When the string "width" appears in a line of the records, show the whole line.

=== INPUT MATERIAL ===

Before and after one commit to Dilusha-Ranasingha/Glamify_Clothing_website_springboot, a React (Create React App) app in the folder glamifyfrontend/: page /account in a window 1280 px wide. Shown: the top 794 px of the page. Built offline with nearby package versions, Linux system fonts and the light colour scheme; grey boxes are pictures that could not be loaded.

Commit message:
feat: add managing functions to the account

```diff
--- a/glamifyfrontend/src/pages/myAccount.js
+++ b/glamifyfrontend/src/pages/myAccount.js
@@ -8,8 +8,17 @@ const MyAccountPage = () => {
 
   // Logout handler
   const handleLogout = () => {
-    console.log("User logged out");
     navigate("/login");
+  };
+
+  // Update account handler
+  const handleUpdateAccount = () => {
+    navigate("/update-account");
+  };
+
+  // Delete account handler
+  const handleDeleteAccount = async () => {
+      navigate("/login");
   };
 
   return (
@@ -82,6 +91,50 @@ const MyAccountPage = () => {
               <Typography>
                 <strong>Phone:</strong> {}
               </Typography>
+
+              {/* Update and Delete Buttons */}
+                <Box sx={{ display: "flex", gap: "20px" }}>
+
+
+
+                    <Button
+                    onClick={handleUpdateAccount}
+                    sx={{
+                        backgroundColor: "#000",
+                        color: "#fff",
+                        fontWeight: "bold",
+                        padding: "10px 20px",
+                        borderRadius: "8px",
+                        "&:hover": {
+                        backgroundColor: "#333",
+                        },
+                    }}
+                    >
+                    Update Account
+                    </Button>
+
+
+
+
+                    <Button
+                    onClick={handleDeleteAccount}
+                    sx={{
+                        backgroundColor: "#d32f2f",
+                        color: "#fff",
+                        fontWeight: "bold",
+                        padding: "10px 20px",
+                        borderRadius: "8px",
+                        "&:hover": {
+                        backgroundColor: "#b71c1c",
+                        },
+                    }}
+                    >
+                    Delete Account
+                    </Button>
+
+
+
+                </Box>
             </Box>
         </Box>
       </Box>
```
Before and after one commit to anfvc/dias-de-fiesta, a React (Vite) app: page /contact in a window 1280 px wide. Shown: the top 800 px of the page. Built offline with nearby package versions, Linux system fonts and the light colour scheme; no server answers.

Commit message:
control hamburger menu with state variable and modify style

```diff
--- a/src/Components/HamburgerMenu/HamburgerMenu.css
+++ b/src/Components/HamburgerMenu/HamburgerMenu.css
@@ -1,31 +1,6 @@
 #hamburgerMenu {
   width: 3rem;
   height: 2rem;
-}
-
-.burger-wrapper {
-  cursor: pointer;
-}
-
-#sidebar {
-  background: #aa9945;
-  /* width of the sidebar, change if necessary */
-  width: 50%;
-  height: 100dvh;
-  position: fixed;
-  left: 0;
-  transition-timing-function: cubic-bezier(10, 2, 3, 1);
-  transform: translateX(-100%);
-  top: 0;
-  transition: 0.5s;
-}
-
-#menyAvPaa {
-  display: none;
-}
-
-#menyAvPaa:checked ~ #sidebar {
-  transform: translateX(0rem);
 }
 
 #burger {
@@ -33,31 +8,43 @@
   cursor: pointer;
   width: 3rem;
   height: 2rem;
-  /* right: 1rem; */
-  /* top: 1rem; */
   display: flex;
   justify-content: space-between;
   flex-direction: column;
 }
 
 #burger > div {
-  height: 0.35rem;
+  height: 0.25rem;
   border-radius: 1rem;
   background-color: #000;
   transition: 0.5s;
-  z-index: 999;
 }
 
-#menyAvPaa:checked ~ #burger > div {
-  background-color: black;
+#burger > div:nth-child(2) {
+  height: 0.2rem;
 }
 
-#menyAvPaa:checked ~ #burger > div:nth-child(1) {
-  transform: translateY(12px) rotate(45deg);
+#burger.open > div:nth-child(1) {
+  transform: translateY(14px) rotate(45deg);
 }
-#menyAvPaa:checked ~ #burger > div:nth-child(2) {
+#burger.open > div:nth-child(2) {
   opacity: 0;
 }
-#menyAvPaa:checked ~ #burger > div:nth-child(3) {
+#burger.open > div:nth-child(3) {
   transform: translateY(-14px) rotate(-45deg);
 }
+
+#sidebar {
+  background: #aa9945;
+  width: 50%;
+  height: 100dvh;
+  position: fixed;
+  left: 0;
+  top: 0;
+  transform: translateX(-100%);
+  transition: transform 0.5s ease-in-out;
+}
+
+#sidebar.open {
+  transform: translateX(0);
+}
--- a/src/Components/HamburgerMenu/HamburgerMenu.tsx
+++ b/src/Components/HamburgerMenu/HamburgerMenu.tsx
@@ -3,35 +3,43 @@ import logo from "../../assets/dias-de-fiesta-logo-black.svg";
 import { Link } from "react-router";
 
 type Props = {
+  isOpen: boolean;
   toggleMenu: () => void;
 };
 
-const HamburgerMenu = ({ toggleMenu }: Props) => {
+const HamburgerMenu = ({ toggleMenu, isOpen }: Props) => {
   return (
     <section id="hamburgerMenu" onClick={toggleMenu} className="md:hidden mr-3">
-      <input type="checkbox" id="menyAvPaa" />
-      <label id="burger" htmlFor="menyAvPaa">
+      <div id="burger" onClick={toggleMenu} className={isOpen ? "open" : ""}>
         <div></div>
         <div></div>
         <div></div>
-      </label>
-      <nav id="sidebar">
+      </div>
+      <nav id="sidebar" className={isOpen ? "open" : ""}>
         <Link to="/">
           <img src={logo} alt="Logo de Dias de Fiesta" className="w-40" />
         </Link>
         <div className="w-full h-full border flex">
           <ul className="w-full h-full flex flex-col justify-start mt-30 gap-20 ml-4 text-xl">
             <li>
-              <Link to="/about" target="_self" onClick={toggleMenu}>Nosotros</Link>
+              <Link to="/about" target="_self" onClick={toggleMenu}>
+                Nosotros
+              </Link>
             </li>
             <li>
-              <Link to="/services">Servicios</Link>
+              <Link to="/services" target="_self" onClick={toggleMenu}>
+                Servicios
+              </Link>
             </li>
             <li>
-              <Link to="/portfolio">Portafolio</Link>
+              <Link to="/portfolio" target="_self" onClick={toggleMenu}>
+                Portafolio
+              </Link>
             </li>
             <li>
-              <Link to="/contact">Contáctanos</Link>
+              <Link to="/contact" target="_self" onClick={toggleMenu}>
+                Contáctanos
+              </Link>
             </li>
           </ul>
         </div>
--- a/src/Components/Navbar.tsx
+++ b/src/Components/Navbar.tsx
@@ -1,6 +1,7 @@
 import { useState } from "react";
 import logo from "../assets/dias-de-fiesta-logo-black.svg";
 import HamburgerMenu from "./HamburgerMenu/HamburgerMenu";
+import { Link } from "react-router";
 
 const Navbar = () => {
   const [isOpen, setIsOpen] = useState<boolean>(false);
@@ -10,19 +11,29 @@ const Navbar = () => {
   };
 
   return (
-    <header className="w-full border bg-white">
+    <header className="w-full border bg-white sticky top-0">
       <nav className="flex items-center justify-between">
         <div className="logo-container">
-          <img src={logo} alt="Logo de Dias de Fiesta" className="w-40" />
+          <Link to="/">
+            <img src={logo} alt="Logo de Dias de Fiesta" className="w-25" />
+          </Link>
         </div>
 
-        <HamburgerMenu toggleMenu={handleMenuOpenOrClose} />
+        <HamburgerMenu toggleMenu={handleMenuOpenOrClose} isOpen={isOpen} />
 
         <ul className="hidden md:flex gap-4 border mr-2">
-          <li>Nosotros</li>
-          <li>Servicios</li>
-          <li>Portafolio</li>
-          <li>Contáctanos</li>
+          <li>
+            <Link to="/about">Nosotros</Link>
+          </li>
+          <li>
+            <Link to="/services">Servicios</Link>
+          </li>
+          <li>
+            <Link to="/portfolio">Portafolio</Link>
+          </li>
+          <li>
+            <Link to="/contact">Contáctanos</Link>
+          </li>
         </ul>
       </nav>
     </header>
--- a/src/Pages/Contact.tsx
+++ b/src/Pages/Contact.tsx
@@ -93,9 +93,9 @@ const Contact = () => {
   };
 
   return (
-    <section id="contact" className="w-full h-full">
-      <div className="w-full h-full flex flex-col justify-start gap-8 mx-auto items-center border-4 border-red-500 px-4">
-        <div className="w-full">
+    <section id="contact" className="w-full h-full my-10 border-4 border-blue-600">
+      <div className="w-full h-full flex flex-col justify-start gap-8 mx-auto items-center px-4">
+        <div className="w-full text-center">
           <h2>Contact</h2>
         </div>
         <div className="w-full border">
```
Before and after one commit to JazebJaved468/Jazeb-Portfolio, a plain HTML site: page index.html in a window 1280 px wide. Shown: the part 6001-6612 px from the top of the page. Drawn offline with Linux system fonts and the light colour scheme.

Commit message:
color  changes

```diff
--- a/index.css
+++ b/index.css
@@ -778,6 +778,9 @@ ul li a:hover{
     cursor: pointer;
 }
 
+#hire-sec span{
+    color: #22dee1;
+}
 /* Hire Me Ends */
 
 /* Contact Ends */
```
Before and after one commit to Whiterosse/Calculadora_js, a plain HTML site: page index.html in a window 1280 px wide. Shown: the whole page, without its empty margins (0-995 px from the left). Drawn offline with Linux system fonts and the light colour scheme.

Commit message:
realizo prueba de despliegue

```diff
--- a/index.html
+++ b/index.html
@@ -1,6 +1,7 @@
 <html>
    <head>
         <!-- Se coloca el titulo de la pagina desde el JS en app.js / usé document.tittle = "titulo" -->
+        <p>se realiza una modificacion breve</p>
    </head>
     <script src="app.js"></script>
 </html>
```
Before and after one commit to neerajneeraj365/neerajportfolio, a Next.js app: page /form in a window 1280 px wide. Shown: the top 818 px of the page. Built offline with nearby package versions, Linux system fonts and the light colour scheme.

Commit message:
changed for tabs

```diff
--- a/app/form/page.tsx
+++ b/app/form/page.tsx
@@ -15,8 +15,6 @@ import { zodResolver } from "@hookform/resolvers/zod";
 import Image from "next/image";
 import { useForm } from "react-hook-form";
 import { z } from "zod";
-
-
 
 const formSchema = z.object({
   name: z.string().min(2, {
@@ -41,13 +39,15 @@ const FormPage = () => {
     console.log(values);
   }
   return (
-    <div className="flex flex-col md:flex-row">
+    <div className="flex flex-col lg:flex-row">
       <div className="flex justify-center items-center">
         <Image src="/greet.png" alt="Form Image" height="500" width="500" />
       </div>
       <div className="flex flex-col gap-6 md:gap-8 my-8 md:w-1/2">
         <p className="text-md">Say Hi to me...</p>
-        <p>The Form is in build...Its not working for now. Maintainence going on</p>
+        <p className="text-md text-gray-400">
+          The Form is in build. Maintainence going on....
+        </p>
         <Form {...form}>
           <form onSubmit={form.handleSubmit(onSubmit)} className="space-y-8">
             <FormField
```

===

(EXERCISE SOLUTION):
   width: 3rem;
-  /* width of the sidebar, change if necessary */
-  width: 50%;
   width: 3rem;
+  width: 50%;
         <Image src="/greet.png" alt="Form Image" height="500" width="500" />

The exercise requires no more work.